One of the programs based entirely on the Nurtured Heart Approach® is called Grandparents Raising Grandchildren, a program holding the intention of helping grandparents to feel vital in imparting wisdom and success to their grandchildren and helping the grandparents to feel revitalized in the impact they are having and in feeling great about seeing this as a “building of their enduring legacy, for now and beyond.” The program is the conceptual creation of Wayne and Jolene Mayes.
NHA® in a Hospital Setting:
Banner Estrella Medical Center, a 214-bed acute care facility in Phoenix, Arizona, has a culture that combines cutting-edge innovation with high doses of kindness in support of its mission to make a difference in people’s lives through excellent patient care. In keeping with this culture of innovation and kindness, the Medical Surgical Department decided to launch The Nurtured Heart Approach® to leaders during an all-day retreat in March 2011. The goal: create a culture of “Greatness” where associates make choices from a place of personal strength and inner wealth.

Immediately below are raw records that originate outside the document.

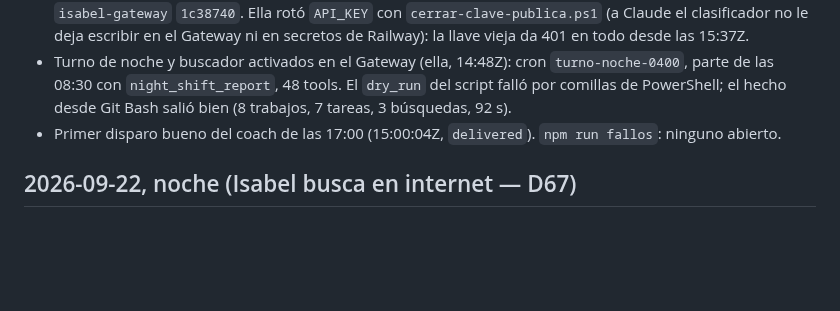
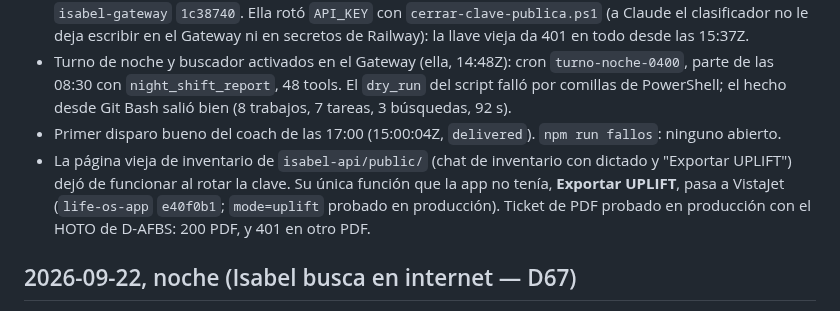
Before and after one commit to Elena2797/ElenaOS, a Markdown page: docs/CHANGELOG.md, the part around the change. GitHub-like rendering; blank space fills up the shorter version.

Commit message:
docs: Exportar UPLIFT en la app; página vieja de inventario; ticket de PDF probado
Co-Authored-By: Claude Opus 5 <noreply@anthropic.com>

```diff
--- a/docs/CHANGELOG.md
+++ b/docs/CHANGELOG.md
@@ -12,6 +12,7 @@ No es un espejo del `git log` completo (para eso, `git log` en cada repo). Aquí
 - `/v1` deja de depender de `isabel-api-2026`, que iba en el JS público de la app: entra la app con su token de app, los servidores con la llave privada o `API_KEY` (sin valor por defecto), y los PDF con un ticket de 30 minutos (`isabel-api` `2fcdb0b`, `src/core/access.js`; `life-os-app` `6c726b3`, `isabelFetch`). Pedir un código de conexión ya no pide llave: 10 al día como mucho. Los ticks del Gateway pasan a la llave privada en `isabel-gateway` `1c38740`. Ella rotó `API_KEY` con `cerrar-clave-publica.ps1` (a Claude el clasificador no le deja escribir en el Gateway ni en secretos de Railway): la llave vieja da 401 en todo desde las 15:37Z.
 - Turno de noche y buscador activados en el Gateway (ella, 14:48Z): cron `turno-noche-0400`, parte de las 08:30 con `night_shift_report`, 48 tools. El `dry_run` del script falló por comillas de PowerShell; el hecho desde Git Bash salió bien (8 trabajos, 7 tareas, 3 búsquedas, 92 s).
 - Primer disparo bueno del coach de las 17:00 (15:00:04Z, `delivered`). `npm run fallos`: ninguno abierto.
+- La página vieja de inventario de `isabel-api/public/` (chat de inventario con dictado y "Exportar UPLIFT") dejó de funcionar al rotar la clave. Su única función que la app no tenía, **Exportar UPLIFT**, pasa a VistaJet (`life-os-app` `e40f0b1`; `mode=uplift` probado en producción). Ticket de PDF probado en producción con el HOTO de D-AFBS: 200 PDF, y 401 en otro PDF.
 
 ## 2026-09-22, noche (Isabel busca en internet — D67)
 
```
Also changed, not shown: docs/NEXT_SESSION.md (+2 -2 lines).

This NHA® retreat has had significant impact on the Medical Surgical unit. In August, the unit participated in a hospital-wide survey, which measures culture, effectiveness and engagement. This survey included the question “My immediate leader makes me feel valued and part of the team.” In 2010, that question carried a 74 percent favorable response rate for the Medical Surgical unit. This year, after five months of being recognized in the Nurtured Heart way, the Medical Surgical unit members answered the same question with an 87 percent favorable response rate. This national survey has a “best in class” response rate at 78 percent. Overall, all Medical Surgical leaders received exceptionally high scores. They have also seen a marked increase in engagement with the highest participation ever in the department Shared Leadership, which is led entirely by front-line associates. Every day, as the leaders interact with their direct reports, they consistently show sincere appreciation and purposefully acknowledge qualities of greatness. Leaders perceive that this Nurtured Heart Approach® is having a positive impact, and measurable outcomes are proving them correct.
NHA® In Professional Training:
One additional measure of The Nurtured Heart Approach® is in relation to the training of professionals. The approach is so readily transferred to other professional that they become greatly competent in a relatively short period of time.
The Center for the Difficult Child in Tucson, Arizona accepted its first two interns, both Masters Degree students in the University of Phoenix Marriage and Family Program, in 1999. Within two months, both were so effective with families in treatment that they were comparable to senior therapists in both the results they produced and their own perceived level of competency.
In the year 2000, the last year of this program, five more interns applied to this therapy training program and followed suit in their level of confidence. CDC attributes a great deal of the success of the training to the inherent power of the model: The Nurtured Heart Approach®.